American Black Bear
Health Issues Which May Affect This Animal
What Causes This Disease?Trichinosis is a disease caused by a nematode parasite, Trichinella spiralis.
Where Is The Disease Found?Trichinosis occurs throughout North American and can be found in grizzly bears, polar bears, black bears, feral swine, mountain lions, wolverines, wolves, coyotes, and foxes. Trichinosis has been documented in black bears and mountain lions in Idaho. Trichinosis has been documented in humans associated with consuming home-made jerky made from a cougar and a black bear in Idaho.
Signs of DiseaseAnimals infected with trichinosis generally appear healthy. Trichinosis is hard to detect when butchering because there are few lesions and the cysts are very small. The cysts are most common in the muscles of the jaw, tongue, and diaphragm. Animals that are infected with adult worms may have swollen intestines with small bruises on the intestinal wall. Affected muscles and associated lymph nodes may be soft and swollen.
Read More About Trichinosis
Idaho Fish and Game officials lethally removed a black bear on Aug. 9 at Bill’s Island in Island Park. The bear had been spotted by residents for at least two weeks and could not be safely relocated because it had become habituated to searching for food at residences. It was also comfortable near people and was spotted sleeping under porches, walking on decks, and was active day and night.
Bear breaks into zoo: it sounds like the punchline of a joke, but it recently happened at Zoo Idaho in Pocatello, and Fish and Game conservation officers had a unique situation on their hands.
Early morning on July 3, a wild black bear was discovered inside the zoo perimeter by zoo staff conducting the morning rounds. The 120-pound, 3-year old black bear quickly climbed a large tree in front of the black bear exhibit.
Hunters can check to see if they drew controlled hunt tags for deer, elk, pronghorn, black bear, and turkey. Results are posted through Fish and Game's licensing system at https://idfg.idaho.gov/buy-online for those who already have an account.
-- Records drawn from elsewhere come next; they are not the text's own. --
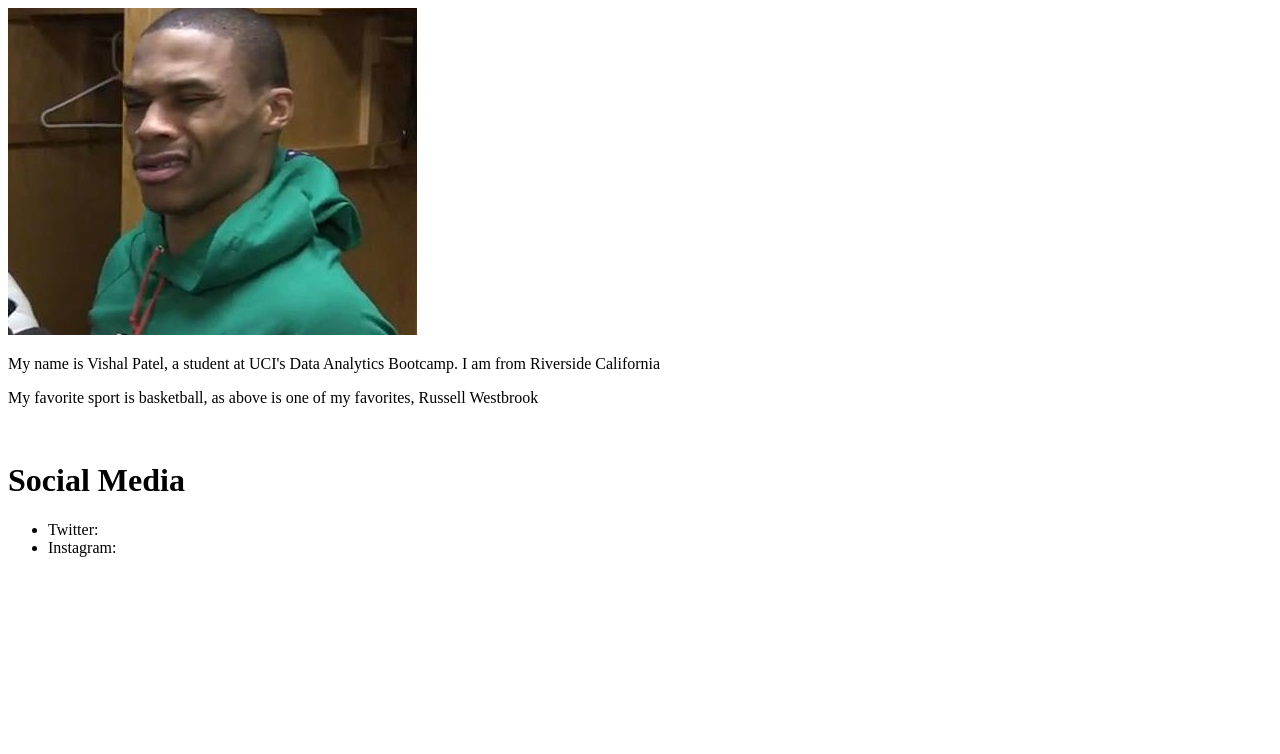
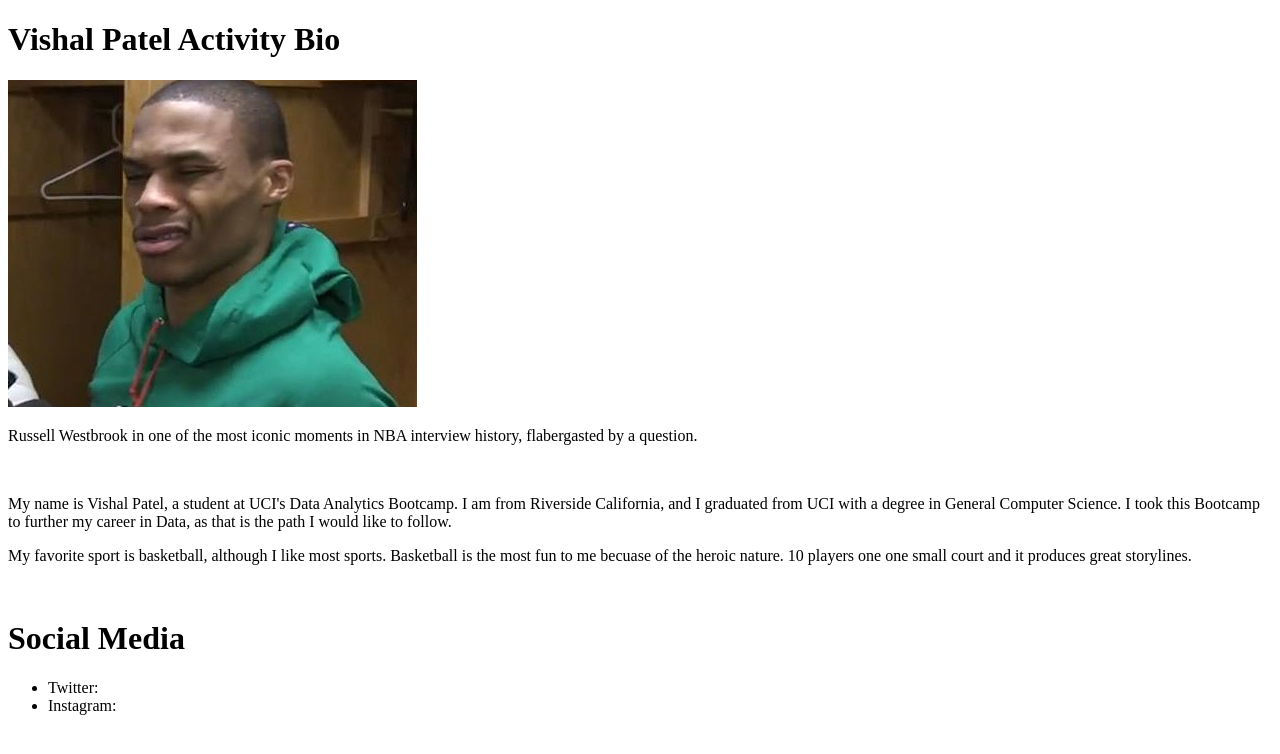
Before and after one commit to Vishal712/Vishal712.github.io, a plain HTML site: page index.html in a window 1280 px wide. Drawn offline with Linux system fonts and the light colour scheme.

Commit message:
Add files via upload

```diff
--- a/index.html
+++ b/index.html
@@ -3,15 +3,22 @@
 <head>
   <meta charset="UTF-8">
   <title>Activity 1: Basic HTML Bio: Vishal Patel</title>
+  <h1>Vishal Patel Activity Bio</h1>
 </head>
 
 <body>
     <img src = "russell-westbrook.jpg" alt = "My favorite picture of one of my favorite basketball players">
+    <p>Russell Westbrook in one of the most iconic moments in NBA interview history, flabergasted by a question.</p>
     <br>
 
-    <p>My name is Vishal Patel, a student at UCI's Data Analytics Bootcamp. I am from Riverside California</p>
+    <p>My name is Vishal Patel, a student at UCI's Data Analytics Bootcamp. I am from Riverside California, and I graduated from UCI with a degree in General Computer Science.
+      I took this Bootcamp to further my career in Data, as that is the path I would like to follow.
+    </p>
 
-    <p>My favorite sport is basketball, as above is one of my favorites, Russell Westbrook</p>
+    <p>My favorite sport is basketball, although I like most sports. Basketball is the most fun to me becuase of the heroic nature. 10 players one one small court and it produces great
+      storylines.
+    </p>
+
     <br>
 
     <h1>Social Media</h1>
```
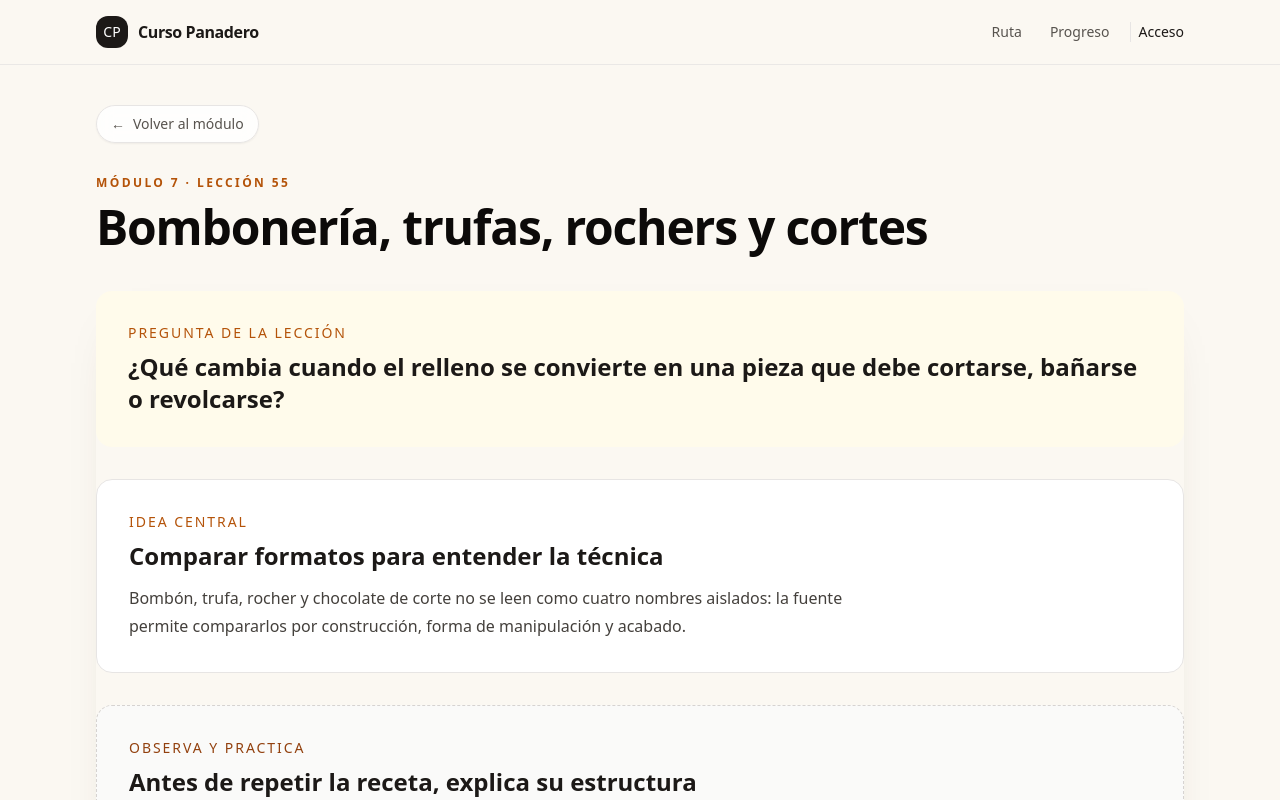
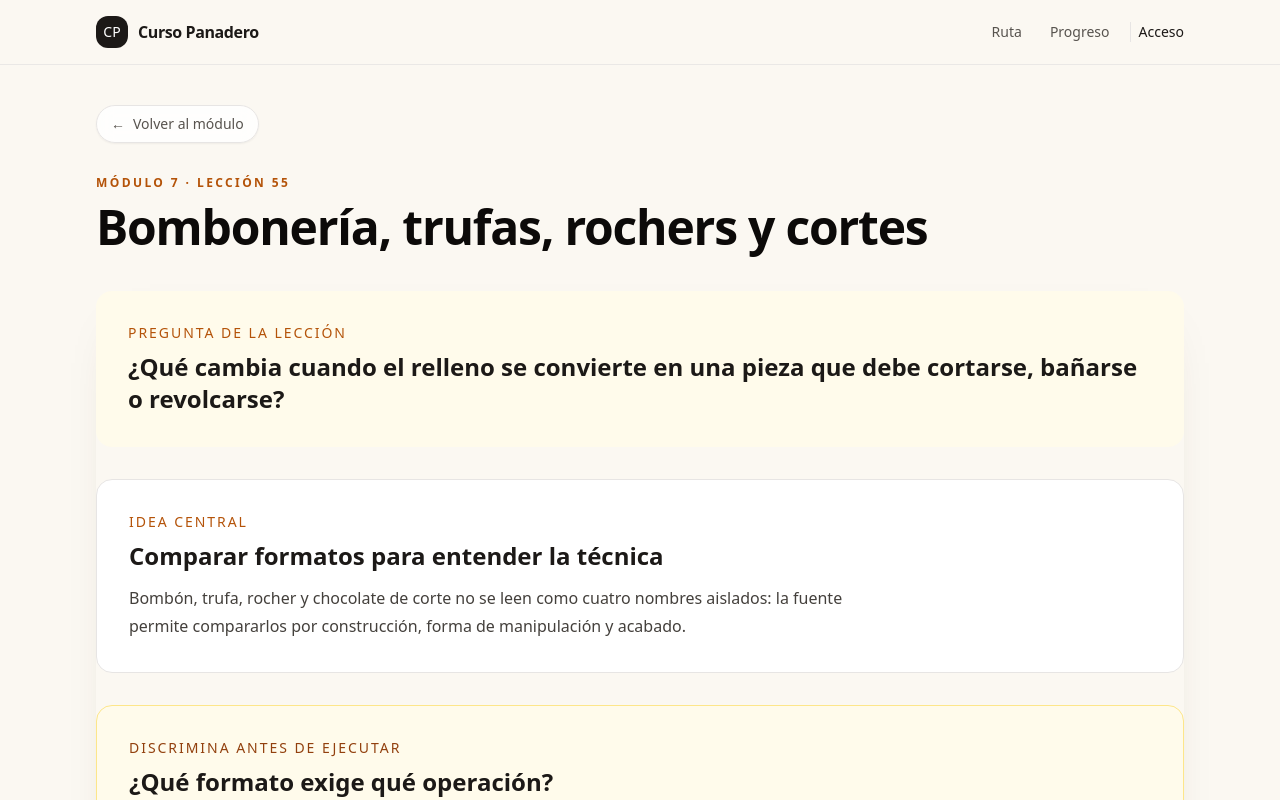
Before and after one commit to Drworm82/CursoPanadero, a Next.js app: page /leccion-bomboneria-trufas-rochers-cortes in a window 1280 px wide. Shown: the top 800 px of the page. Built offline with nearby package versions, Linux system fonts and the light colour scheme; no server answers.

Commit message:
pedagogia: discriminar formatos de bomboneria

```diff
--- a/pages/leccion-bomboneria-trufas-rochers-cortes.js
+++ b/pages/leccion-bomboneria-trufas-rochers-cortes.js
@@ -21,6 +21,7 @@ export default function LessonPage() {
           <h2 className="mt-2 text-2xl font-semibold text-stone-900">¿Qué cambia cuando el relleno se convierte en una pieza que debe cortarse, bañarse o revolcarse?</h2>
         </section>
 <section className="rounded-2xl border border-stone-200 bg-white p-6 sm:p-8"><p className="text-sm font-medium uppercase tracking-[0.14em] text-amber-700">Idea central</p><h2 className="mt-2 text-2xl font-semibold text-stone-900">Comparar formatos para entender la técnica</h2><p className="mt-3 max-w-3xl leading-7 text-stone-700">Bombón, trufa, rocher y chocolate de corte no se leen como cuatro nombres aislados: la fuente permite compararlos por construcción, forma de manipulación y acabado.</p></section>
+<section className="rounded-2xl border border-amber-200 bg-amber-50 p-6 sm:p-8"><p className="text-sm font-medium uppercase tracking-[0.14em] text-amber-800">Discrimina antes de ejecutar</p><h2 className="mt-2 text-2xl font-semibold text-stone-900">¿Qué formato exige qué operación?</h2><p className="mt-3 max-w-3xl leading-7 text-stone-700">Sin consultar las recetas, asigna a bombón, trufa, rocher y chocolate de corte una operación principal: moldear, cortar, bolear o bañar/revolver según lo documentado. Después verifica cada caso y corrige tu clasificación.</p></section>
 <section className="rounded-2xl border border-dashed border-stone-300 bg-stone-50 p-6 sm:p-8"><p className="text-sm font-medium uppercase tracking-[0.14em] text-amber-800">Observa y practica</p><h2 className="mt-2 text-2xl font-semibold text-stone-900">Antes de repetir la receta, explica su estructura</h2><p className="mt-3 max-w-3xl leading-7 text-stone-700">Recupera cobertura y temperado. Después compara qué preparación se corta, cuál se bolea, cuál recibe transfer y cómo interviene el chocolate en cada formato. Práctica: completa una tabla con formato, operación principal, acabado y momento de corte o baño usando los procedimientos documentados.</p></section>
 
 
```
Those without an online license system account can get step-by-step instructions on the Controlled Hunt Results web page.
Hunters have until midnight Monday, June 5 to apply for this fall's deer, elk, pronghorn, black bear and turkey controlled hunts.
With Idaho’s spring black bear hunting season underway, the Idaho Department of Fish and Game reminds hunters that there are specialized regulations that they have the responsibility to follow.
Hunters are encouraged to carefully review a copy of the 2017-2018 Big Game Seasons and Rules brochure. Black bear information can be found on pages 67-72. Rule brochures are available at license vendors, online, as well as your local Fish and Game office. Don’t hesitate to contact your local Fish and Game office if you have any questions.
Hunters can get a chance to hunt big game in the spring with the opener of black bear hunting season on April 15 (some hunting units opened April 1).
Many parts of the state offer general hunting seasons for black bears, but hunters can not take any female bear with young. Here are the black bear seasons and rules.
Hunters typically spot-and-stalk, bait or use hounds for black bears. For hunters using bait, a baiting permit is required, and other rules apply.
Bear hunters planning to hunt in the Gibbonsville area this spring should beware of prescribed fire activities that may occur on both sides of Highway 93 from Hughes Creek north to Lost Trail Pass.
Salmon-Challis National Forest expects to use several methods of prescribed fire including tree well burning, broadcast and pile burning. Areas impacted may include the Lick, Hughes, Ditch, Twin, Vine, State, Moose and Pierce Creek drainages, as well as areas east of Highway 93 from Gibbonsville north.
Hunters who applied in the second controlled hunt drawing for elk, deer, pronghorn, and fall black bear can check online to see whether they were successful in the recent computerized drawing.
Results are available on Fish and Game’s website at http://idfg.idaho.gov/ch.
Applicants can enter their hunting license number and follow simple steps to find out instantly if they were successful or not in the drawing. Traffic on the website may be heavy at times, so please be patient.
During dry summers such as this, the black bear’s natural food supplies may be scarce, driving them to travel great distances to find food. Improperly stored human foods in campgrounds, backcountry camps, or rural residences become all too tempting for the hungry bruins.
Didn't draw a tag in the first round? It's not too late to apply for the second controlled hunt drawing for over 3,300 unclaimed tags.
The application period for the second drawing for deer, elk, pronghorn and black bear controlled hunt tags runs from August 5 through August 15.
A list of available tags by hunt number is available on Fish and Game’s website under the “In the Spotlight” section at https://idfg.idaho.gov